TASK DIRECTIONS:
Tally the lines of the data that include the word "step" and state the total, nothing else.

[Edit tracking data]
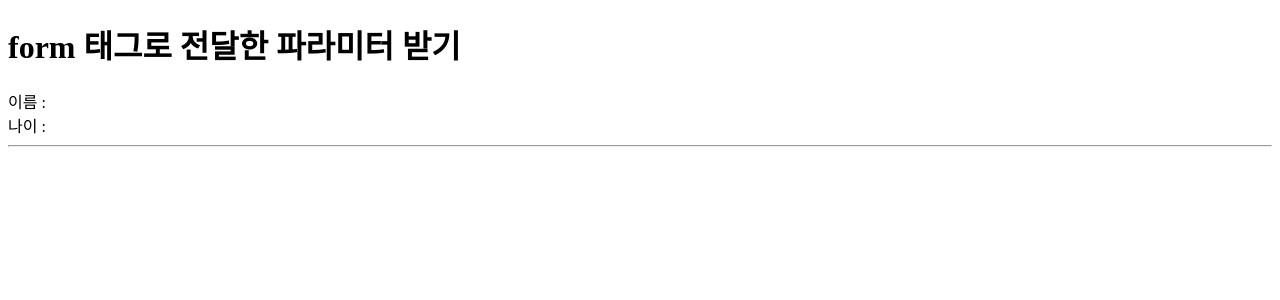
Repository: havanara/240411_JSTL_Project
Page: http://localhost/jstl_study/step-4.jsp
The author's editor kept a copy of each file at every save. The page is drawn from the files as they stood at one save, then again after the next save.
The browser window is 1280 px wide. The pictures show the whole page.
The page is served by Tomcat 9. Other server files are loaded and not shown.

Above is the page before, as saved 2024-04-11 03:35:38.

### jstl_study/src/main/webapp/step-4.jsp
<%@ page language="java" contentType="text/html; charset=UTF-8"
    pageEncoding="UTF-8"%>
    <%@ taglib uri="http://java.sun.com/jsp/jstl/core" prefix="c" %>
<!DOCTYPE html>
<html>
<head>
<meta charset="UTF-8">
<title>Insert title here</title>
</head>
<body>

<h1>form 태그로 전달한 파라미터 받기</h1>
이름 : ${param.name } <br>
나이 : ${param.age } <br>

<!-- 스크립틀릿 방식으로 파라미터 가져오기 -->


<!-- c:if이용하여 나이가 18세 이하면 미성년자 입니다 라고 출력 -->

<c:if test="${param.age <= 18 }">
	<h2>${param.name }은 미성년자 입니다.</h2>
</c:if>

<hr>

</body>
</html>

After the next save:
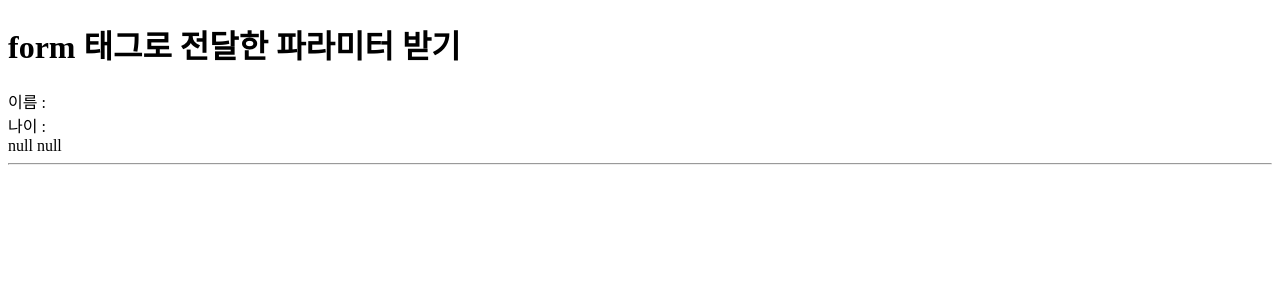
Saved 27 s later.
--- a/jstl_study/src/main/webapp/step-4.jsp
+++ b/jstl_study/src/main/webapp/step-4.jsp
@@ -14,7 +14,8 @@
 나이 : ${param.age } <br>
 
 <!-- 스크립틀릿 방식으로 파라미터 가져오기 -->
-
+<%=request.getParameter("name") %>
+<%=request.getParameter("age") %>
 
 <!-- c:if이용하여 나이가 18세 이하면 미성년자 입니다 라고 출력 -->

THE COMPLETED TASK:
4